(Version comparison data)
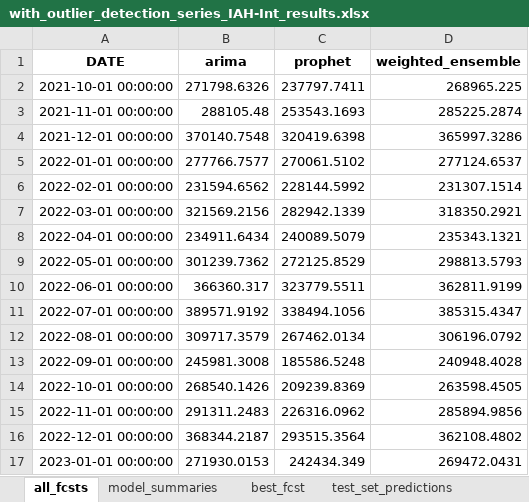
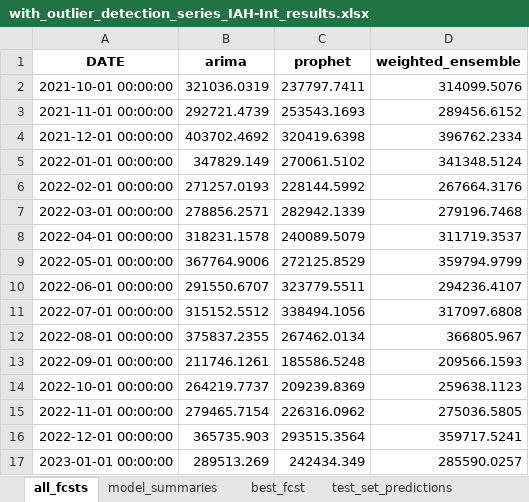
Before and after one commit to Zohoor-NezahdHalafi/EnplanementForecasting, an Excel workbook: fcst_results/with_outlier_detection_series_IAH-Int_results.xlsx, sheet all_fcsts, drawn as a sheet; only a part is shown; values as stored, in another font and other column widths than the file's, no borders; the diff covers the shown part only; the diff names each change by its address in the sheet, - before the commit and + after, or states it on an @@ line.

```diff
--- a/fcst_results/with_outlier_detection_series_IAH-Int_results.xlsx (sheet all_fcsts)
+++ b/fcst_results/with_outlier_detection_series_IAH-Int_results.xlsx (sheet all_fcsts)
-B2 (arima): 271798.6326
+B2 (arima): 321036.0319
-D2 (weighted_ensemble): 268965.225
+D2 (weighted_ensemble): 314099.5076
-B3 (arima): 288105.48
+B3 (arima): 292721.4739
-D3 (weighted_ensemble): 285225.2874
+D3 (weighted_ensemble): 289456.6152
-B4 (arima): 370140.7548
+B4 (arima): 403702.4692
-D4 (weighted_ensemble): 365997.3286
+D4 (weighted_ensemble): 396762.2334
-B5 (arima): 277766.7577
+B5 (arima): 347829.149
-D5 (weighted_ensemble): 277124.6537
+D5 (weighted_ensemble): 341348.5124
-B6 (arima): 231594.6562
+B6 (arima): 271257.0193
-D6 (weighted_ensemble): 231307.1514
+D6 (weighted_ensemble): 267664.3176
-B7 (arima): 321569.2156
+B7 (arima): 278856.2571
-D7 (weighted_ensemble): 318350.2921
+D7 (weighted_ensemble): 279196.7468
-B8 (arima): 234911.6434
+B8 (arima): 318231.1578
-D8 (weighted_ensemble): 235343.1321
+D8 (weighted_ensemble): 311719.3537
-B9 (arima): 301239.7362
+B9 (arima): 367764.9006
-D9 (weighted_ensemble): 298813.5793
+D9 (weighted_ensemble): 359794.9799
-B10 (arima): 366360.317
+B10 (arima): 291550.6707
-D10 (weighted_ensemble): 362811.9199
+D10 (weighted_ensemble): 294236.4107
-B11 (arima): 389571.9192
+B11 (arima): 315152.5512
-D11 (weighted_ensemble): 385315.4347
+D11 (weighted_ensemble): 317097.6808
-B12 (arima): 309717.3579
+B12 (arima): 375837.2355
-D12 (weighted_ensemble): 306196.0792
+D12 (weighted_ensemble): 366805.967
-B13 (arima): 245981.3008
+B13 (arima): 211746.1261
-D13 (weighted_ensemble): 240948.4028
+D13 (weighted_ensemble): 209566.1593
-B14 (arima): 268540.1426
+B14 (arima): 264219.7737
-D14 (weighted_ensemble): 263598.4505
+D14 (weighted_ensemble): 259638.1123
-B15 (arima): 291311.2483
+B15 (arima): 279465.7154
-D15 (weighted_ensemble): 285894.9856
+D15 (weighted_ensemble): 275036.5805
-B16 (arima): 368344.2187
+B16 (arima): 365735.903
-D16 (weighted_ensemble): 362108.4802
+D16 (weighted_ensemble): 359717.5241
-B17 (arima): 271930.0153
+B17 (arima): 289513.269
-D17 (weighted_ensemble): 269472.0431
+D17 (weighted_ensemble): 285590.0257
```
Also changed, not shown: 44 edited cells elsewhere in this sheet, sheet test_set_predictions, sheet lvl_test_set_predictions, sheet lvl_fcsts, sheet best_fcst, sheet model_summaries, fcst_results/arima_with_outliers_summary_stats_HOU-Dom.xlsx, fcst_results/arima_with_outliers_summary_stats_HOU-Int.xlsx, 10 other files.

TASK TO CARRY OUT: Of the lines above, show those in which "sheet" appears.

COMPLETED TASK:
Before and after one commit to Zohoor-NezahdHalafi/EnplanementForecasting, an Excel workbook: fcst_results/with_outlier_detection_series_IAH-Int_results.xlsx, sheet all_fcsts, drawn as a sheet; only a part is shown; values as stored, in another font and other column widths than the file's, no borders; the diff covers the shown part only; the diff names each change by its address in the sheet, - before the commit and + after, or states it on an @@ line.
--- a/fcst_results/with_outlier_detection_series_IAH-Int_results.xlsx (sheet all_fcsts)
+++ b/fcst_results/with_outlier_detection_series_IAH-Int_results.xlsx (sheet all_fcsts)
Also changed, not shown: 44 edited cells elsewhere in this sheet, sheet test_set_predictions, sheet lvl_test_set_predictions, sheet lvl_fcsts, sheet best_fcst, sheet model_summaries, fcst_results/arima_with_outliers_summary_stats_HOU-Dom.xlsx, fcst_results/arima_with_outliers_summary_stats_HOU-Int.xlsx, 10 other files.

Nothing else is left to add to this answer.